Hiring a lawyer becomes a must when you are negotiating an agreement of any kind.
“You absolutely have to engage a lawyer at this stage, and definitely before you sign anything legally binding,” he said.
Many of the respondents at the discussion session initiated by Pollard agreed with his views.
“So true. Of course, asking the question is quick. It’s the answer that takes time. And thought. And experience,” came the first response.
Another respondent high- lighted the different emphasis that lawyers may bring to the table, especially when employees are dealing with their company lawyers.
“A company’s attorney is working for the company, not the employees. Never rely on a company’s attorney’s advice or promises to protect you as

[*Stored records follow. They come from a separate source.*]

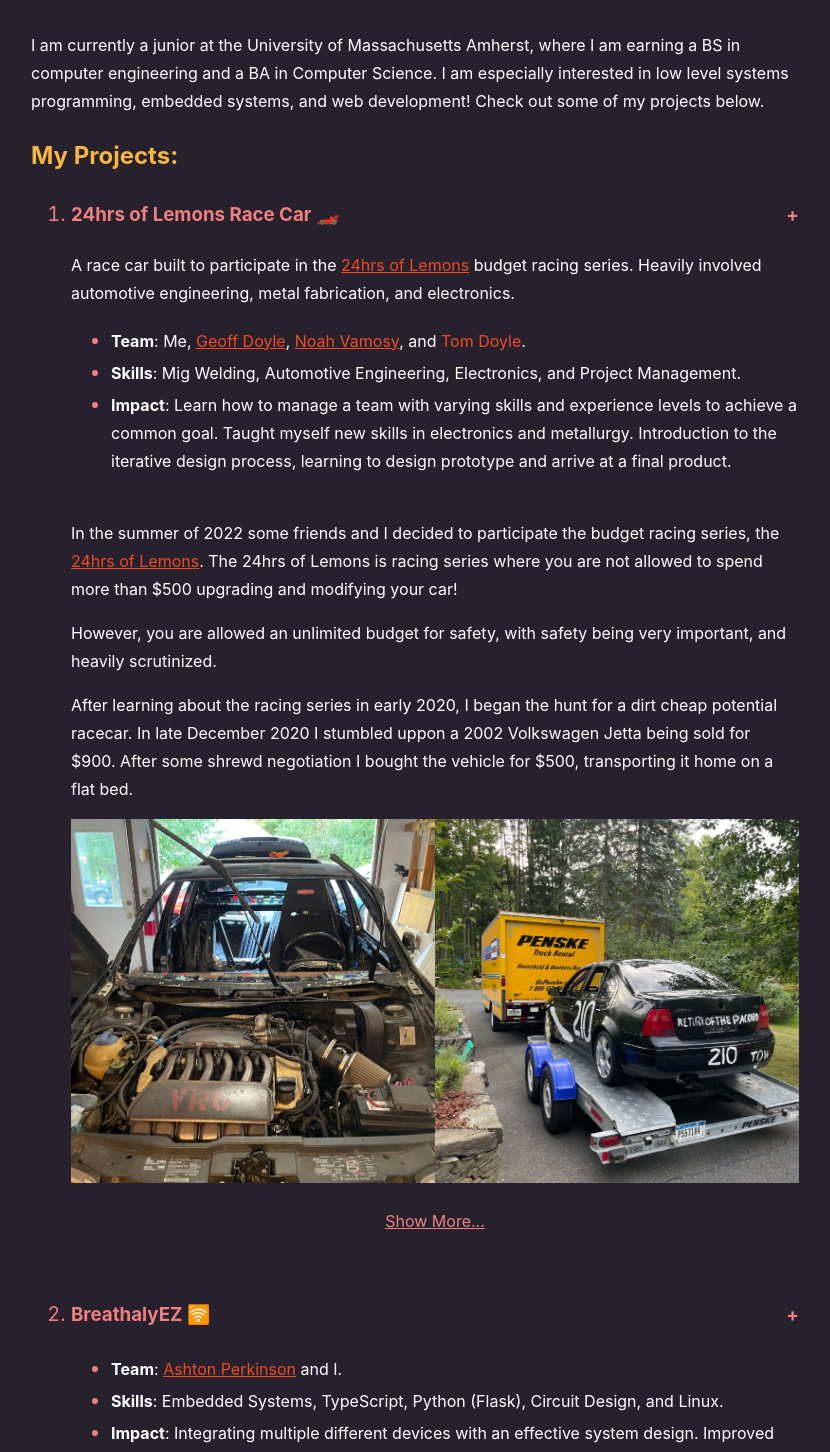
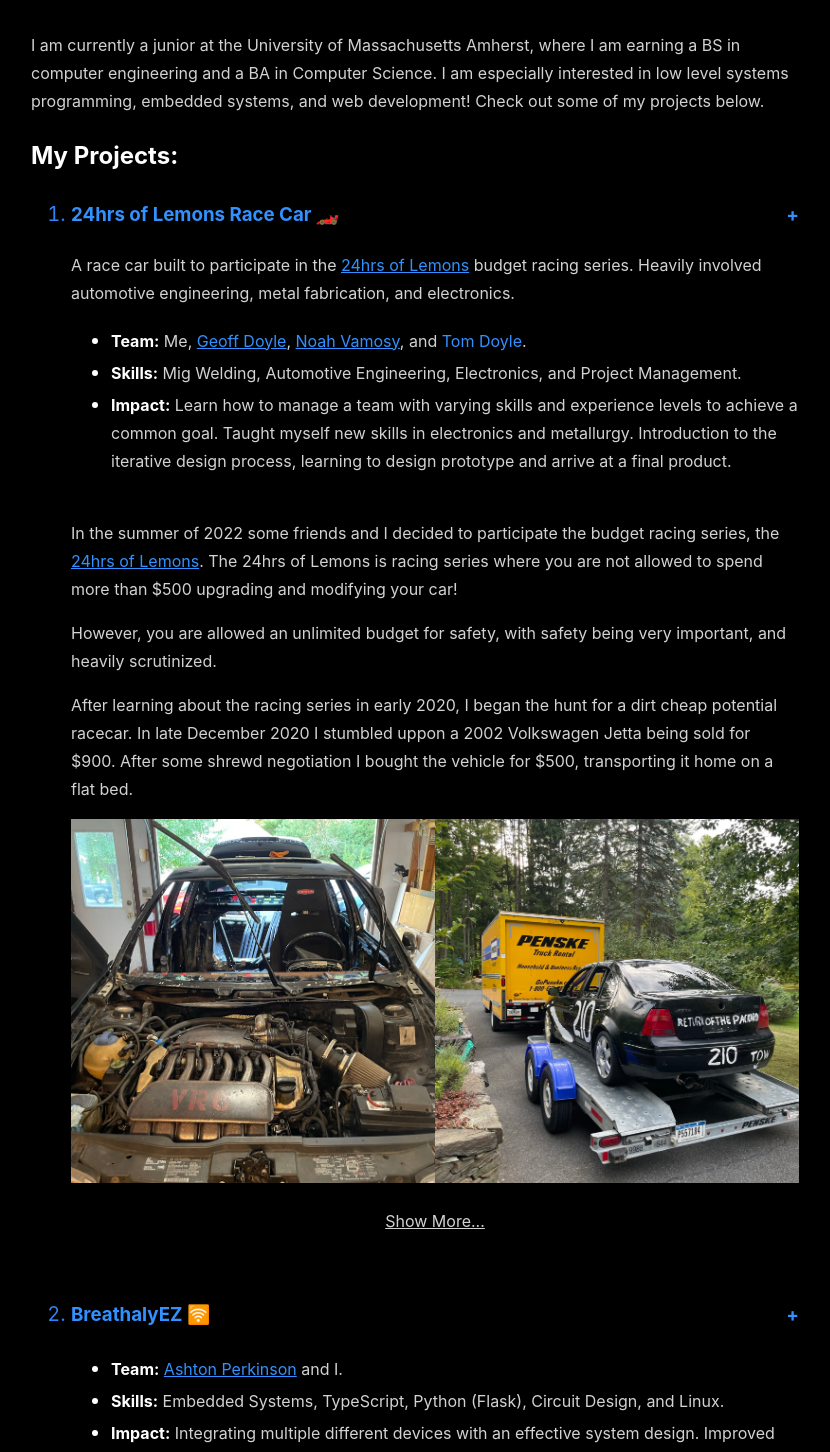
Before and after one commit to WaltTeb/WaltTeb.github.io, a React (Create React App) app: page / in a window 1280 px wide. Shown: the part 304-1756 px from the top of the page, without its empty margins (225-1055 px from the left). Built offline with nearby package versions, Linux system fonts and the light colour scheme.

Commit message:
changed color scheme

```diff
--- a/src/App.css
+++ b/src/App.css
@@ -1,16 +1,25 @@
+:root{
+  --main_bg: #000;
+  --main_text: hsla(0, 0%, 100%, 0.822);
+  --header_text: #fff;
+  --clickable: #3291ff;
+  --border: rgba(147,197,253,.5);
+}
+
 body{
-  background-color: #27212e;
+  background-color: var(--main_bg);
   line-height: 1.75;
 }
 
 h1{
   text-align: center;
   margin-top: 0;
+  color: var(--header_text);
 }
 
 a{
 
-  color:rgb(241, 76, 35);
+  color: var(--clickable);
 }
 
 img{
@@ -24,32 +33,41 @@ video{
 }
 
 h2{
-  color: rgb(247, 182, 61);
+  color: var(--header_text);
 }
 
 h3{
-  color: lightcoral;
+  color: var(--clickable);
   cursor: pointer;
 }
 
+b{
+  color: var(--header_text);
+}
+
+
 ol li::marker{
-  color: lightcoral;
+  color: #2f81f7;
   font-size: 20px;
+
+}
+
+ul li::marker{
+  color: var(--header_text);
 }
 
 ul{
   list-style-type: disc;
 }
 
+
 .App {
   text-align: left;
-
   width: 60vw;
   position: absolute;
   left: 20vw;
   top: 50px;
-
-  color: white;
+  color: var(--main_text);
 }
 
 .labeled_image{
@@ -58,13 +76,14 @@ ul{
   width: 50%;
   aspect-ratio: 1/1;
 
+
 }
 .image_title{
 
   position: absolute;
   top: 0;
   text-align: center;
-  color: rgb(253, 252, 252);
+  color: var(--header_text);
   font-size: 25px;
   z-index: -1;
   opacity: 0%;
@@ -75,7 +94,7 @@ ul{
   z-index: 1;
   opacity: 100%;
   transition: 0.6s;
-  background-color: #27212ee3;
+  background-color: #161b22;
 }
 
 .socialIcon{
@@ -85,8 +104,12 @@ ul{
 .show_select{
   text-decoration: underline;
   text-align: center;
-  color: lightcoral;
+  color: var(--main_text);
   cursor: pointer;
+}
+
+.show_select:hover{
+  color: var(--header_text);
 }
 
 .project_expander::after{
@@ -103,8 +126,3 @@ ul{
   position: relative;
   text-align: center;
 }
-
-#logo_svg{
-  width: 50px;
-
-}
--- a/src/BEZEntry.tsx
+++ b/src/BEZEntry.tsx
@@ -13,13 +13,13 @@ function BEZEntry(){
         <div className='project_preamble'>
         <ul>
           <li>
-            <b>Team</b>: <a href='https://www.linkedin.com/in/ashton-perkinson-325339253/'>Ashton Perkinson</a> and I.
+            <b>Team:</b> <a href='https://www.linkedin.com/in/ashton-perkinson-325339253/'>Ashton Perkinson</a> and I.
           </li>
           <li>
-            <b>Skills</b>: Embedded Systems, TypeScript, Python (Flask), Circuit Design, and Linux.
+            <b>Skills:</b> Embedded Systems, TypeScript, Python (Flask), Circuit Design, and Linux.
           </li>
           <li>
-            <b>Impact</b>: Integrating multiple different devices with an effective system design. Improved my skills in using GitHub to collaborate
+            <b>Impact:</b> Integrating multiple different devices with an effective system design. Improved my skills in using GitHub to collaborate
             and share code. Practiced fundamentals of embedded system design, specifically analog circuits, analog to digital conversion,
             and computer networking.
           </li>
--- a/src/LemonsEntry.tsx
+++ b/src/LemonsEntry.tsx
@@ -27,13 +27,13 @@ function LemonsEntry(){
               </p>
               <ul>
                 <li>
-                  <b>Team</b>: Me, <a href='https://www.linkedin.com/in/geoffreyadoyle/'>Geoff Doyle</a>, <a href='https://www.linkedin.com/in/noah-vamosy-207297278/'>Noah Vamosy</a>, and <a>Tom Doyle</a>.
+                  <b>Team:</b> Me, <a href='https://www.linkedin.com/in/geoffreyadoyle/'>Geoff Doyle</a>, <a href='https://www.linkedin.com/in/noah-vamosy-207297278/'>Noah Vamosy</a>, and <a>Tom Doyle</a>.
                 </li>
                 <li>
-                  <b>Skills</b>: Mig Welding, Automotive Engineering, Electronics, and Project Management.
+                  <b>Skills:</b> Mig Welding, Automotive Engineering, Electronics, and Project Management.
                 </li>
                 <li>
-                  <b>Impact</b>: Learn how to manage a team with varying skills and experience levels to achieve a common goal.
+                  <b>Impact:</b> Learn how to manage a team with varying skills and experience levels to achieve a common goal.
                   Taught myself new skills in electronics and metallurgy. Introduction to the iterative design process, learning to design
                   prototype and arrive at a final product.
                 </li>
```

an executive or employee if you help them get what they want or need, or make their lives easier without consulting with your own personal attorney, who you may well have to pay.
“Your attorney will be working for you and not the company, which is important in situations where interests are not necessarily aligned. In general, follow the advice of your attorney even if you aggravate the company’s attorney for best results,” said the second respondent.
In the end, as noted by yet another respondent, hiring a lawyer is no different than hiring other professionals like plumbers, mechanics, doctors and electricians.
“You don’t want to have to pay, and generally think you have paid too much, but it is ultimately necessary,” the respondent commented.